Wild Fusion Rocket In Development Gets Hotter Than The Sun And Screams At 500K MPH

hero pulsar rocket
Faster space travel has been the holy grail of space agencies for decades and a UK-based aerospace company says it might have a viable solution in the form of nuclear fusion. If all goes well, a working fusion prototype could happen as soon as 2027.

Pulsar Fusion, a UK aerospace startup is claiming that it's in the process of building a nuclear fusion rocket engine that could slash travel times between Earth and Mars (and beyond) by half, reaching speeds in excess of 500,000 mph. When the supposed rocket is fired, it will also be running hotter than the Sun. Comparatively, the fastest humans have ever travel in space is 24,791 mph, achieved by Apollo 10 in 1969

Cutting travel time for astronauts is not just a trivial matter of objective numbers, but is strongly tied to health dangers caused by prolonged exposure to radiation and microgravity. For example, in order to keep crew on future NASA missions to Mars healthy when they return, it's believed that anything less than four-year mission would be ideal.
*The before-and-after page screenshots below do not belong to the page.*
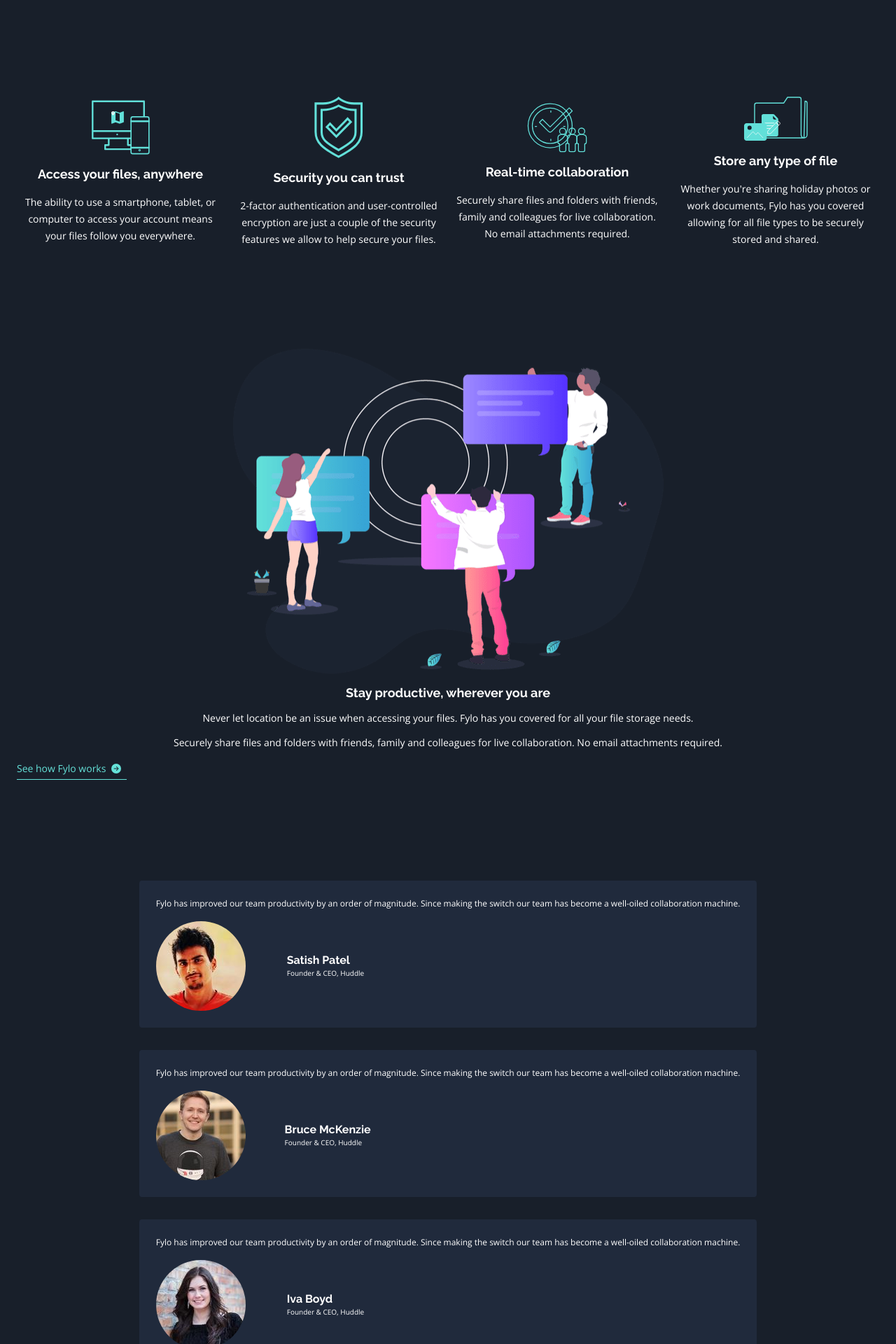
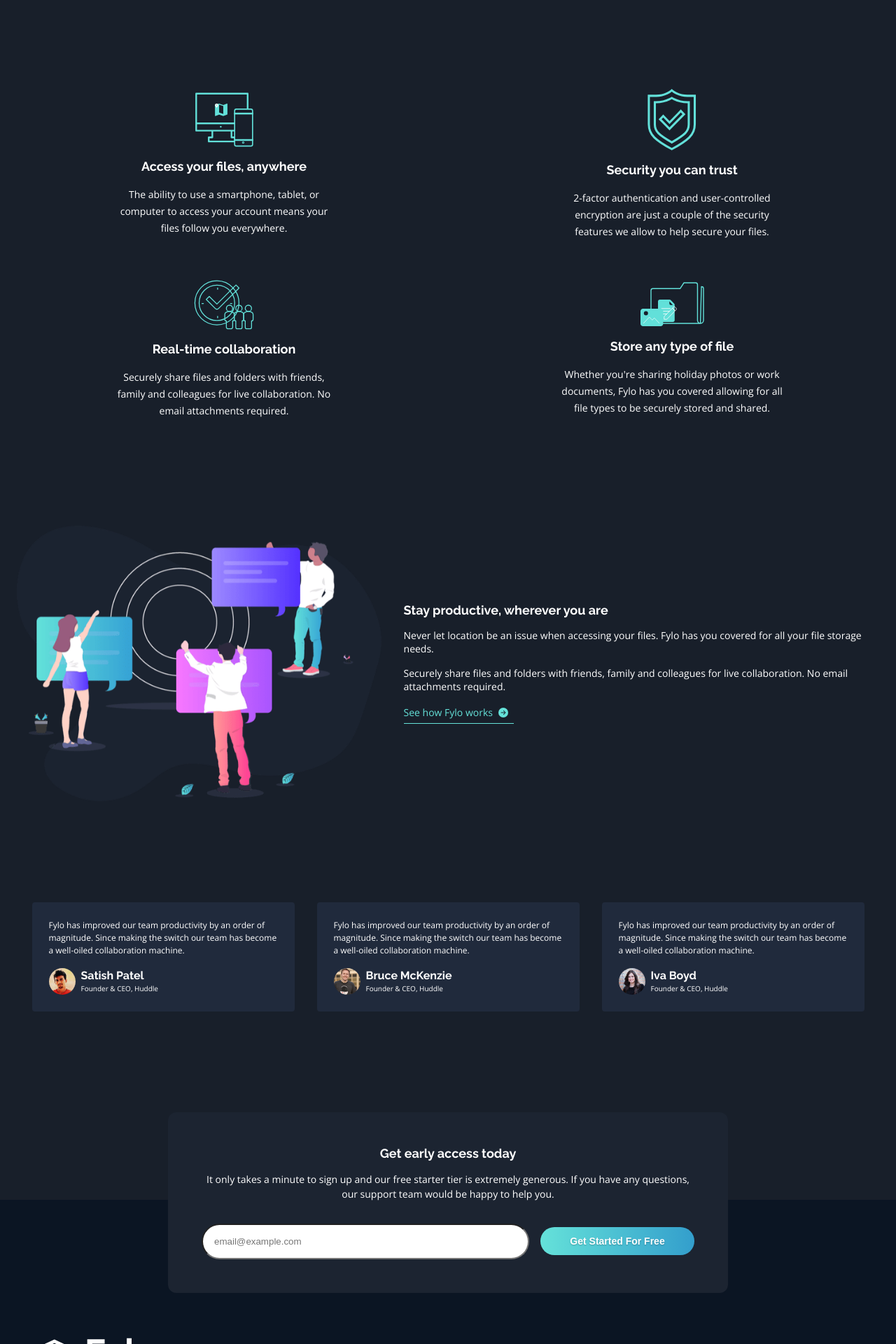
Before and after one commit to brandonmitchell217/fylo-dark-landing, a React (Vite) app: page / in a window 1280 px wide. Shown: the part 800-2720 px from the top of the page at 70% size. Built offline with nearby package versions, Linux system fonts and the light colour scheme.

Commit message:
[feat]: Before redo of footer css

```diff
--- a/src/components/Cta.jsx
+++ b/src/components/Cta.jsx
@@ -6,14 +6,17 @@
   return (
     <section id="cta">
       <div className="flex-col">
+        <div className="topLeft">
           <img
             src={Illustration}
             alt="Illustration of productive collaboration"
           />
+        </div>
+        <div className="flex-col bottomRight">
           <h2>Stay productive, wherever you are</h2>
           <p>
-          Never let location be an issue when accessing your files. Fylo has you
-          covered for all your file storage needs.
+            Never let location be an issue when accessing your files. Fylo has
+            you covered for all your file storage needs.
           </p>
           <p>
             Securely share files and folders with friends, family and colleagues
@@ -26,6 +29,7 @@
             </span>
           </a>
         </div>
+      </div>
     </section>
   );
 };
--- a/src/components/Features.jsx
+++ b/src/components/Features.jsx
@@ -38,7 +38,7 @@
 
   return (
     <section id="features">
-      <div className="flex-split">
+      <div className="featGrid">
         {FeatureList.map((feat) => (
           <div className="flex-col feat" key={feat.id}>
             <img src={feat.image} alt="Feature Icon" />
--- a/src/styles/index.scss
+++ b/src/styles/index.scss
@@ -109,11 +109,18 @@
 
     .flex-col {
       gap: 1rem;
+      @media (min-width: $lg) {
+        max-width: 600px;
+        margin: auto;
+      }
 
       p {
         font-weight: $light;
         font-size: $bodySize;
         line-height: $regLH;
+        @media (min-width: $lg) {
+          padding: 0 5rem;
+        }
       }
 
       .blueBtn {
@@ -131,21 +138,23 @@
 
   // Section Features
   #features {
-    .flex-split {
-      display: flex;
-      flex-direction: column;
-      align-items: center;
+    .featGrid {
+      display: grid;
+      grid-template-columns: 1fr;
+      grid-template-rows: 1fr 1fr 1fr;
       gap: 5rem;
-      text-align: center;
+      place-items: center;
       @media (min-width: $lg) {
-        flex-direction: row;
-        gap: 1rem;
+        grid-template-columns: 1fr 1fr;
+        grid-template-rows: 1fr 1fr;
+        gap: 3rem;
       }
     }
-    .feat {
+    .flex-col.feat {
       max-width: 320px;
       width: 100%;
 
+      text-align: center;
       line-height: $regLH;
       gap: 1rem;
 
@@ -159,6 +168,16 @@
   #cta {
     .flex-col {
       gap: 1rem;
+      @media (min-width: $lg) {
+        flex-direction: row;
+      }
+    }
+    .flex-col.bottomRight {
+      @media (min-width: $lg) {
+        padding: 0 1rem;
+        flex-direction: column;
+        align-items: flex-start;
+      }
     }
     p {
       font-size: $bodySize;
@@ -185,8 +204,13 @@
   #testimonials {
     .flex-col {
       gap: 2rem;
+      @media (min-width: $lg) {
+        flex-direction: row;
+      }
     }
     .testimonial {
+      max-width: 375px;
+      width: 100%;
       padding: 1.5rem;
       background-color: $darkBlue4;
       border-radius: 4px;
@@ -202,7 +226,8 @@
         align-items: center;
 
         .image {
-          flex: 0.25;
+          max-width: 38px;
+
           img {
             border-radius: 50%;
           }
@@ -237,10 +262,15 @@
     }
 
     .flex-col {
+      max-width: 800px;
+      margin: auto;
       padding: 3rem 1rem;
       background-color: $darkBlue1;
       gap: 1rem;
       border-radius: 12px;
+      @media (min-width: $lg) {
+        padding: 3rem;
+      }
     }
 
     p {
@@ -257,6 +287,10 @@
       justify-content: center;
       align-items: center;
       gap: 1rem;
+
+      @media (min-width: $lg) {
+        flex-direction: row;
+      }
 
       input {
         width: 100%;
@@ -278,6 +312,15 @@
     gap: 1rem;
     font-size: $bodySize;
     background-color: $darkBlue3;
+    @media (min-width: $lg) {
+      padding: 1rem 3rem 3rem;
+      // flex-direction: row;
+      // justify-content: space-between;
+      // align-items: flex-end;
+      display: grid;
+      grid-template-columns: repeat(4, 1fr);
+      grid-template-rows: 1fr;
+    }
 
     .iconCont {
       display: flex;
@@ -295,18 +338,31 @@
       gap: 1rem;
       .iconCont {
         margin-top: 1rem;
+        @media (min-width: $lg) {
+          margin: 0;
+        }
       }
     }
 
     .contact {
       align-items: flex-start;
       gap: 1rem;
+      @media (min-width: $lg) {
+        padding-top: 2rem;
+        place-self: center;
+      }
     }
 
     .footerNav {
       padding: 3rem 0;
       align-items: flex-start;
       gap: 2rem;
+      @media (min-width: $lg) {
+        // padding-top: 2rem;
+        padding: 0;
+        flex-direction: row;
+        place-self: end center;
+      }
 
       ul {
         display: flex;
@@ -321,7 +377,11 @@
       justify-content: center;
       align-items: center;
       gap: 1rem;
-
+      @media (min-width: $lg) {
+        padding-top: 2rem;
+        place-self: center;
+        padding-bottom: 3rem;
+      }
       a {
         padding: 8px 8px 4px;
         border: 1px solid $white;
```
Lines whose indentation alone changed are shown as unchanged.
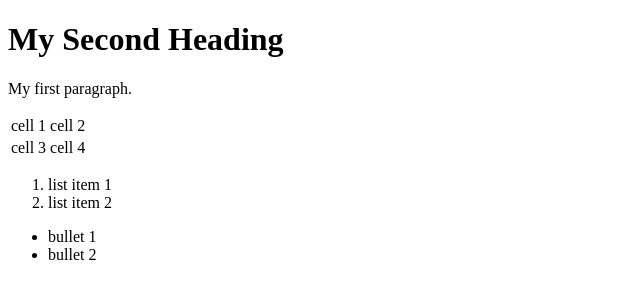
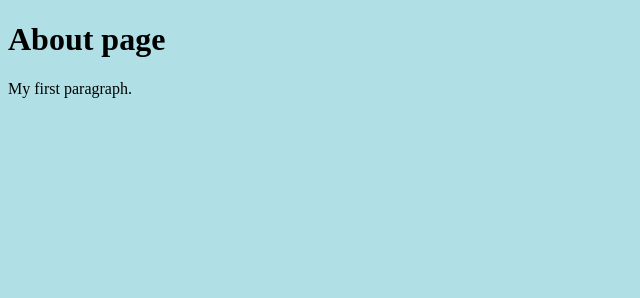
Before and after one commit to albui/albui.github.io, a plain HTML site: page about/index.html in a window 1280 px wide. Shown: the whole page, without its empty margins (0-640 px from the left). Drawn offline with Linux system fonts and the light colour scheme.

Commit message:
Fix about background

```diff
--- a/about/index.html
+++ b/about/index.html
@@ -1,49 +1,11 @@
 <!DOCTYPE html>
 <html>
 <head>
-	<link rel="stylesheet" href="styles.css">
+	<title>About</title>
+	<link rel="stylesheet" href="../style.css">
 </head>
 <body>
-<h1>My Second Heading</h1>
+<h1>About page</h1>
 <p>My first paragraph.</p>
- <table>
-  <thead>
-   <tr>
-    <td>
-     cell 1
-    </td>
-    <td>
-     cell 2
-    </td>
-   </tr>
-  </thead>
-  <tbody>
-   <tr>
-    <td>
-     cell 3
-    </td>
-    <td>
-     cell 4
-    </td>
-   </tr>
-  </tbody>
- </table>
- <ol>
-  <li>
-   list item 1
-  </li>
-  <li>
-   list item 2
-  </li>
- </ol>
- <ul>
-  <li>
-   bullet 1
-  </li>
-  <li>
-   bullet 2
-  </li>
- </ul>
-
 </body>
 </html>
```
Also changed, not shown: index.html (+1 -1 lines).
Nuclear fusion brings a lot of promise, but up until now the challenge has been sustaining the fusion reactions. According to James Lambert, CFO for Pulsar Fusion, "The difficulty is leaning how to hold and confine the super-hot plasma within an electromagnetic field." He adds that, "Scientists have not been able to control the turbulent plasma as it is heated to hundreds of millions of degrees and the reaction simply stops."

The company believes that between improved AI supercomputer simulations, better prediction and confinement model for the plasma, plus valuable data from other partners and their fusion tests, it could improve the design of the rocket engine prototype. 

The Pulsar rocket is slated for preliminary test firing in 2025, and then achieving fusion temperatures by 2027, assuming all goes as planned.